ICPR testified before the Cook County Redistricting Committee May 1 to ask Commissioners to increase their efforts to engage the public in the once-in-a-decade redistricting process. While the state legislative and Chicago ward redistricting process have already concluded, Cook County's redistricting process has just begun with the holding of preliminary public hearings. Read ICPR's testimony below, and for more information, visit Cook County's Redistricting Committee website, http://redistricting.cookcountyil.gov.
ICPR testimony to the Cook County Redistricting Committee
Good evening, and thank you to the Commissioners, County staff and residents for attending tonight’s public redistricting hearing.

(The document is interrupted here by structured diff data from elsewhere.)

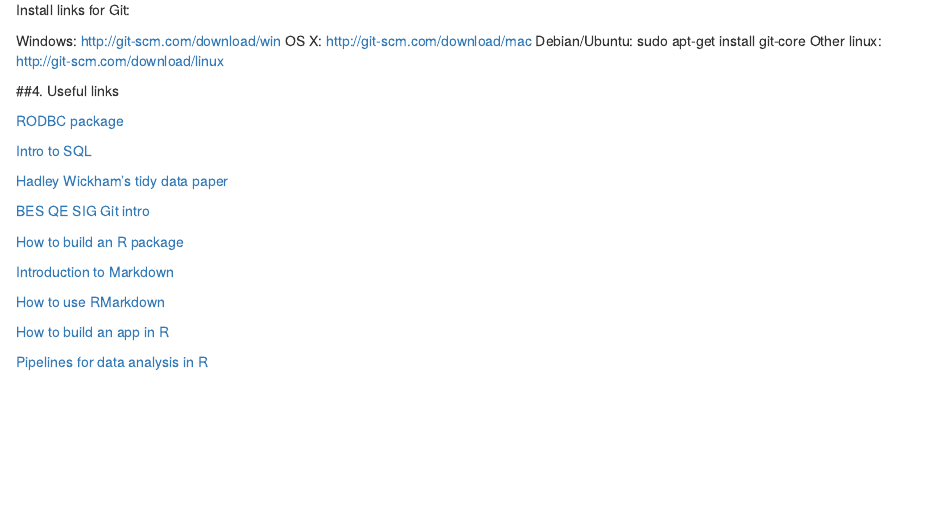
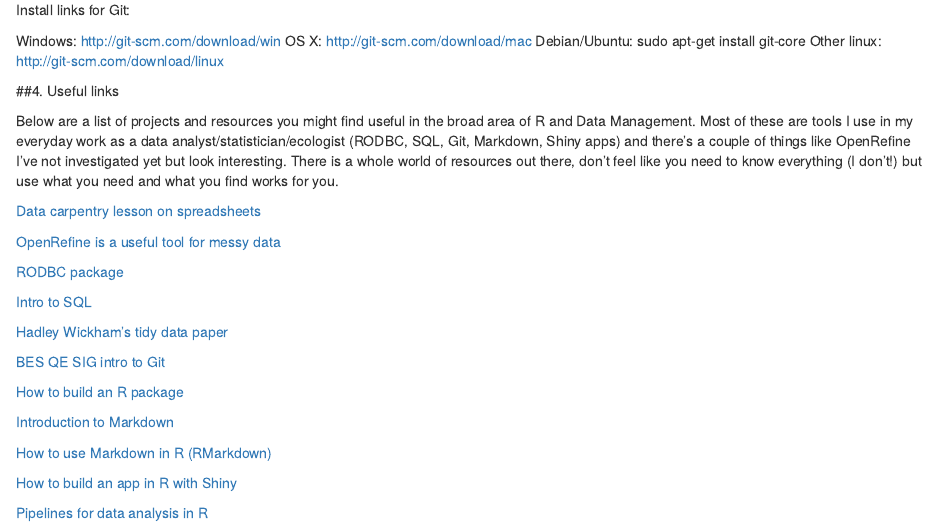
Before and after one commit to susanjarvis501/Data-Management-in-R, an R Markdown document (Data Management in R handbook.Rmd): the page in a window 1100 px wide, from 10370 px down. Rendered offline with R 4.5, knitr and Pandoc, with nearby package versions; code that draws random numbers runs with fixed seeds of ours; some code elsewhere in the file could not run offline.

Commit message:
Added some more links

```diff
--- a/Data Management in R handbook.Rmd
+++ b/Data Management in R handbook.Rmd
@@ -440,20 +440,26 @@ Other linux: http://git-scm.com/download/linux
 
 ##4. Useful links
 
+Below are a list of projects and resources you might find useful in the broad area of R and Data Management. Most of these are tools I use in my everyday work as a data analyst/statistician/ecologist (RODBC, SQL, Git, Markdown, Shiny apps) and there's a couple of things like OpenRefine I've not investigated yet but look interesting. There is a whole world of resources out there, don't feel like you need to know everything (I don't!) but use what you need and what you find works for you.
+
+[Data carpentry lesson on spreadsheets](https://github.com/datacarpentry/spreadsheet-ecology-lesson/blob/gh-pages/ecology_spreadsheets.md)
+
+[OpenRefine is a useful tool for messy data](http://openrefine.org/)
+
 [RODBC package](https://cran.r-project.org/web/packages/RODBC/RODBC.pdf)
 
 [Intro to SQL](https://www.khanacademy.org/computing/computer-programming/sql)
 
 [Hadley Wickham's tidy data paper](http://vita.had.co.nz/papers/tidy-data.pdf)
 
-[BES QE SIG Git intro](http://bes-qsig.github.io/fge/docs/git_basics/)
+[BES QE SIG intro to Git](http://bes-qsig.github.io/fge/docs/git_basics/)
 
 [How to build an R package](http://bes-qsig.github.io/fge/docs/how_to_build_an_r_package/)
 
 [Introduction to Markdown](http://bes-qsig.github.io/fge/docs/introduction_to_markdown/)
 
-[How to use RMarkdown](http://rmarkdown.rstudio.com/)
+[How to use Markdown in R (RMarkdown)](http://rmarkdown.rstudio.com/)
 
-[How to build an app in R](http://shiny.rstudio.com/)
+[How to build an app in R with Shiny](http://shiny.rstudio.com/)
 
 [Pipelines for data analysis in R](https://www.rstudio.com/resources/webinars/pipelines-for-data-analysis-in-r/)
```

My name is Whitney Woodward and I’m with the Illinois Campaign for Political Reform. ICPR is a non-partisan, non-profit organization that researches and advocates for transparency and accountability in government. For more than two years, ICPR and coalition partners have sought to increase public awareness about the redistricting process. We have worked to educate the public about the impact of redistricting on government and the historic lack of opportunities for citizens to monitor and participate in it. We also have proposed models to increase public engagement and advocated for substantive change. ICPR has worked with many of the speakers you have already heard from, or will hear from this evening, including the Mexican American Legal Defense and Educational Fund, the United Congress of Community and Religious Organizations, the League of Women Voters, the Asian American Institute and Common Cause Illinois.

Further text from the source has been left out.